I made a quick feeder for the new buns in kind of a rush and without a lot of research. It was a shallow 3 sided box with vertical dowels to hold the hay in across the front. The dowel spacing was bad. First it was hard to get their heads in because it was too narrow, then when I removed a few dowels it was too wide. They tended to pull a ton of the hay out into their box.
A solid box with two holes is the right way to go. I used some 1×12 pine to give a nice tall body. I wanted to engrave a bunny silhouette and the words “Chow Time” on the front. Unfortunately I didn’t center the piece well and my CNC hit a hard limit. It got to the “h” and I knew the rest would be ruined. So skip the words and make the bunny bigger instead. Had it gone well I would have taken the time to do some color inlay. oh well, next hay box.
I assembled the front with sides and a back to make a box with no top or bottom. Instead of a flat bottom I used a plane to put a rough angle on the two edges of a board. Once installed at an angle it made the bottom ramp towards the two feed holes.
This picture shows the ramped bottom better.
I installed it to the bunny fence set at a good height for their litter box. There was going to be a lid, but I decided against it. No reason really, just dump hay in when needed! UPDATE: As it turns out, they can get inside. A lid might not be a bad idea.
This box has a ton of capacity, and because of the smaller openings than my previous attempt they tend to pull a lot less into their litter box. This means less filling and less waste. They can often be found with their little faces stuffed in nomming on bits of hay.
My father in law dropped a hint about his birthday/christmas present the last time he was over. It was in the form of a sticky note drawing of a hutch to complete his new ham shack. My wife is losing her old room, and he is gaining a shack. He wanted something simple with light wood that would hold a bit of equipment. Thankfully my years of having bought ikea furniture came in handy.

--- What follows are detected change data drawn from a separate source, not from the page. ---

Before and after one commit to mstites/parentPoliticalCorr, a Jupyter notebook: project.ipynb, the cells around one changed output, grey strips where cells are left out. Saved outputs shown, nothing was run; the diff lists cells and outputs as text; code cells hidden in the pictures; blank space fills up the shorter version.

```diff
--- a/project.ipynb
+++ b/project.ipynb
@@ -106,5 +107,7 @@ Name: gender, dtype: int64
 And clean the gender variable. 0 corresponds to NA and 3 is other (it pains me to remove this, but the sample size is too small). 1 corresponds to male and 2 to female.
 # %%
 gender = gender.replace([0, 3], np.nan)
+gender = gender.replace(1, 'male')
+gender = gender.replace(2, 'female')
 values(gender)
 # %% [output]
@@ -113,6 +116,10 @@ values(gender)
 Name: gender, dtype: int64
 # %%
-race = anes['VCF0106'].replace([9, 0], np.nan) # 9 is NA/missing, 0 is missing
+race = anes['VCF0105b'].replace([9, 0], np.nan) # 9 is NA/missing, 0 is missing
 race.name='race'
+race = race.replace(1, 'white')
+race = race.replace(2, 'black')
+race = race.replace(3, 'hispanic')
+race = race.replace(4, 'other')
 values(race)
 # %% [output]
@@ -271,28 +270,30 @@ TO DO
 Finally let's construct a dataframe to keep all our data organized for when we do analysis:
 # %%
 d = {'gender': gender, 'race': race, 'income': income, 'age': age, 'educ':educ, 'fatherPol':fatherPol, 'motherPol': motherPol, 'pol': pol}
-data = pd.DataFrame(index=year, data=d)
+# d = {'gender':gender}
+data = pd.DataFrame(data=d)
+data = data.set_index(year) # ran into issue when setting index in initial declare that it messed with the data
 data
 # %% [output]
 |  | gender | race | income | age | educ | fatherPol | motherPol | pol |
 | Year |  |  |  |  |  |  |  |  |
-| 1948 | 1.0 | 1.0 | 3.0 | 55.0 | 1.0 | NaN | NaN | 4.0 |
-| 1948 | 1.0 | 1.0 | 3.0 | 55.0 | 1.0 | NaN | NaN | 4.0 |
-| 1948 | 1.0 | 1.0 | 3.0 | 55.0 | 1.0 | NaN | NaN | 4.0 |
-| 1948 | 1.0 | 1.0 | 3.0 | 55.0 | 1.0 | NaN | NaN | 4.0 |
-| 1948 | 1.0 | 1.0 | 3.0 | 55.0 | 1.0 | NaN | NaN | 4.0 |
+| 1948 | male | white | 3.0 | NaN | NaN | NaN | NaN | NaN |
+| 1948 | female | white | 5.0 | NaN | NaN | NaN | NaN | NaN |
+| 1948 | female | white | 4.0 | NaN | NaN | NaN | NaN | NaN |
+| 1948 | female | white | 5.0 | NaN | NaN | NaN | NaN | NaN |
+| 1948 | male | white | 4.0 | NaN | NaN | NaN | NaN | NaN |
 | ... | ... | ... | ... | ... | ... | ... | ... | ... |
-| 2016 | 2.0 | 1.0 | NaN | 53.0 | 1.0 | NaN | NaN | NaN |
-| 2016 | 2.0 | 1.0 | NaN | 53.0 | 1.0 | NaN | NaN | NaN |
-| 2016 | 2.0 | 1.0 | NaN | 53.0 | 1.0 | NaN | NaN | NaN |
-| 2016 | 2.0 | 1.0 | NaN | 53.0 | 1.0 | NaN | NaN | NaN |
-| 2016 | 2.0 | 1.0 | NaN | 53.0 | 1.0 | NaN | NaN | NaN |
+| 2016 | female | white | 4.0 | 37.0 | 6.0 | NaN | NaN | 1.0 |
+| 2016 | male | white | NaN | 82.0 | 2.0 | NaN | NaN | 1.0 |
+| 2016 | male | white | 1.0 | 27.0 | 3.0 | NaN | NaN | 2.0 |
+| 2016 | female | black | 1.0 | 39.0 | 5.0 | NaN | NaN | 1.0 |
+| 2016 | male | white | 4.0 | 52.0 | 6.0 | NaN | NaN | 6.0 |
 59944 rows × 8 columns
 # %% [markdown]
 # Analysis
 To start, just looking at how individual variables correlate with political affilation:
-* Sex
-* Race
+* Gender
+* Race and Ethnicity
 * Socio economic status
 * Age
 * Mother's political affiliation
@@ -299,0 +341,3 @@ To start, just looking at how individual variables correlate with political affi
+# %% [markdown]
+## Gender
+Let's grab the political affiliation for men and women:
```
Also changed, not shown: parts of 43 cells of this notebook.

It was going to be over 30 inches wide, just under 2 feet tall, and 16 inches deep. Fitting it inside a car for the long ride to their house would be trick. Instead of gluing I decided to employ dados and have everything screw together. Chase style flat pack!
I took 8″ wide poplar boards and face joined them to make the 16″ depth I was looking for. Saw benching is so much more peaceful and fun than using a noisy miter saw.

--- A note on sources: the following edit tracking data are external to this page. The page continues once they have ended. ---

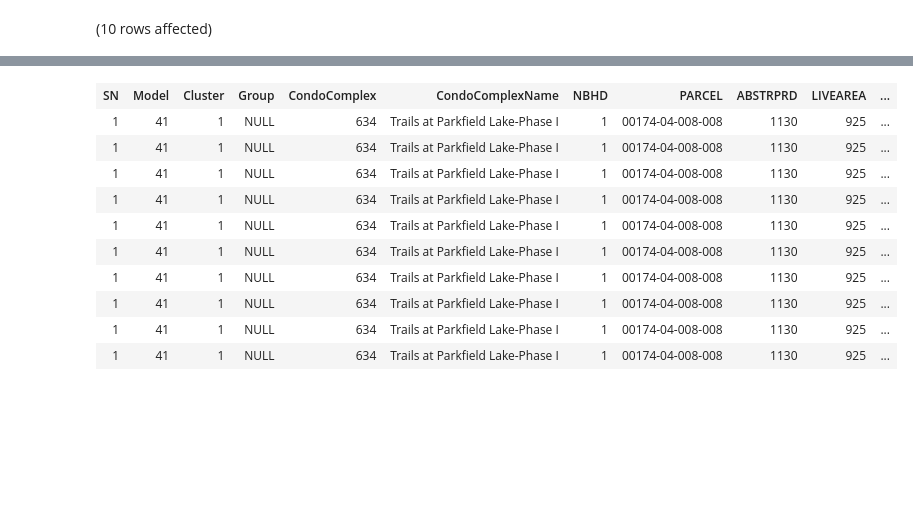
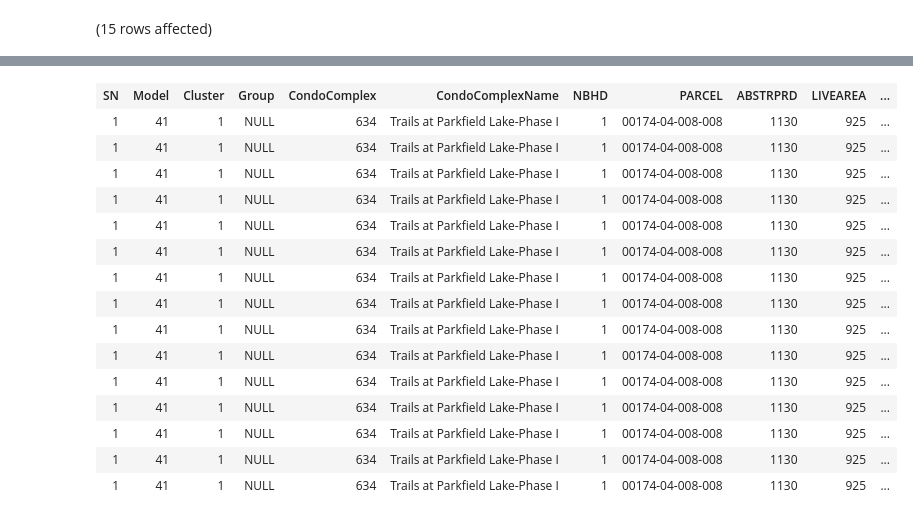
Before and after one commit to hmoughnieh/Impact-of-Crime-on-Housing-Prices-in-Denver-City, a Jupyter notebook: SQL_Prep.ipynb, the cells around one changed output, grey strips where cells are left out. Drawn from its saved outputs; the diff is of its cells as text; code cells hidden in the pictures; blank space fills up the shorter version.

```diff
--- a/SQL_Prep.ipynb
+++ b/SQL_Prep.ipynb
@@ -101,9 +206,6 @@ Total execution time: 00:00:01.289
 # %%
--- the output is inspected in Excel to match the remaining neighborhood names to produce Neighborhood Mapping Key
-
-
 -- Join Real Estate Sales data on Crime data using the Neighborhood Mapping Key on Neighborhood ID & Name and on month and year
-SELECT top 10 *
+SELECT top 15 *
 FROM (SELECT ROW_NUMBER() OVER (ORDER BY NBHD) AS SN, * FROM SalesBook) S
 Left join Neighborhood_Mapping M on S.NBHD = CAST(M.NBHD_No AS float)
 Inner join Crime_Data C on M.NBHD_Name_Crime = C.NBHD_Name_Crime
@@ -111,4 +213,4 @@ Inner join Crime_Data C on M.NBHD_Name_Crime = C.NBHD_Name_Crime
 	and S.SYEAR = C.Year
 ORDER by SN
 # %% [output]
-(10 rows affected)
+(15 rows affected)
@@ -116,11 +218,16 @@ Total execution time: 00:00:00.041
 | SN | Model | Cluster | Group | CondoComplex | CondoComplexName | NBHD | PARCEL | ABSTRPRD | LIVEAREA | ... |
 | 1 | 41 | 1 | NULL | 634 | Trails at Parkfield Lake-Phase I | 1 | 00174-04-008-008 | 1130 | 925 | ... |
 | 1 | 41 | 1 | NULL | 634 | Trails at Parkfield Lake-Phase I | 1 | 00174-04-008-008 | 1130 | 925 | ... |
 | 1 | 41 | 1 | NULL | 634 | Trails at Parkfield Lake-Phase I | 1 | 00174-04-008-008 | 1130 | 925 | ... |
 | 1 | 41 | 1 | NULL | 634 | Trails at Parkfield Lake-Phase I | 1 | 00174-04-008-008 | 1130 | 925 | ... |
 | 1 | 41 | 1 | NULL | 634 | Trails at Parkfield Lake-Phase I | 1 | 00174-04-008-008 | 1130 | 925 | ... |
 | 1 | 41 | 1 | NULL | 634 | Trails at Parkfield Lake-Phase I | 1 | 00174-04-008-008 | 1130 | 925 | ... |
 | 1 | 41 | 1 | NULL | 634 | Trails at Parkfield Lake-Phase I | 1 | 00174-04-008-008 | 1130 | 925 | ... |
 | 1 | 41 | 1 | NULL | 634 | Trails at Parkfield Lake-Phase I | 1 | 00174-04-008-008 | 1130 | 925 | ... |
 | 1 | 41 | 1 | NULL | 634 | Trails at Parkfield Lake-Phase I | 1 | 00174-04-008-008 | 1130 | 925 | ... |
 | 1 | 41 | 1 | NULL | 634 | Trails at Parkfield Lake-Phase I | 1 | 00174-04-008-008 | 1130 | 925 | ... |
+| 1 | 41 | 1 | NULL | 634 | Trails at Parkfield Lake-Phase I | 1 | 00174-04-008-008 | 1130 | 925 | ... |
+| 1 | 41 | 1 | NULL | 634 | Trails at Parkfield Lake-Phase I | 1 | 00174-04-008-008 | 1130 | 925 | ... |
+| 1 | 41 | 1 | NULL | 634 | Trails at Parkfield Lake-Phase I | 1 | 00174-04-008-008 | 1130 | 925 | ... |
+| 1 | 41 | 1 | NULL | 634 | Trails at Parkfield Lake-Phase I | 1 | 00174-04-008-008 | 1130 | 925 | ... |
+| 1 | 41 | 1 | NULL | 634 | Trails at Parkfield Lake-Phase I | 1 | 00174-04-008-008 | 1130 | 925 | ... |
```
Also changed, not shown: parts of 10 cells of this notebook.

Once jointed together I used the router to make a 1/4″ dado in the uprights for the middle shelf, and one along the edges of the top shelf. That one probably wasn’t absolutely needed, but I felt it would help with assembly alignment.
This was my first poplar project and I like the look of it, but boy is this stuff soft. Planing without tearout was tricky and any misuse of a tool left gouges and dents in the wood.
I decided to try my new bottle of tung oil out and was not disappointed. Tung oil is such great stuff. Finishing was a breeze with everything disassembled and my new screw wax made putting it all together quick and easy. When they stopped through on their way back home the car was full enough to make carrying an assembled hutch impossible. No problem, it comes apart. They could have fit 10 of the flat pack ones in!
Screw wax is a miracle of woodworking. The original woodscrews were probably medieval or earlier. There is debate on when they were first used. I don’t know the correct time, but I bet they were universally hated until someone discovered screw lube.
With or without a pilot hole, by power tool or hand, waxing a screw makes it go in so much smoother and easier. No stripped phillips slots, no broken off heads, and less arm ache if doing it by hand. I picked up a little tin of screw wax a few years back, and it has become my best friend for doing anything finer than 2×4 construction. I love the stuff so much, I wanted to create my own. After all, what is having a backyard full of bees good for if not making your own beeswax products?!
My mustache wax experiments told me I wanted a few parts wax to a single part of something with a lower melting point. Beeswax alone is just too hard to be really useful, so I chose petroleum jelly. I had 32g of wax in this little puck. I wanted to start with a 5:1 ratio, but my scale had issues measuring the jelly weight. Not sure why, but I guessed at somewhere between 5 and 10 grams.
A soda can made an excellent disposable double boiler. Once melted and consistent I let the contents set. I wanted to test the wax before pouring it into a bunch of small containers. I broke out some commercially bought wax, my attempt at screw wax, and straight beeswax. A finger nail impression, while not exactly a rockwell hardness test, showed my version to be similar to the store bought stuff. Beeswax barely leaves an impression with your nail. Screws seem to pick it up just like the commercial stuff too.
Satisfied with the results I remelted the puck and poured it into small 2oz metal tins with nice screw tops. I ended up having to do a second batch to get 4 tins full. Between my dad, my father-in-law, and myself, I needed at least 3. Two tins for me probably represents a 10 year supply. Who knows though, with labels that snazzy, I might find myself reaching for it even more.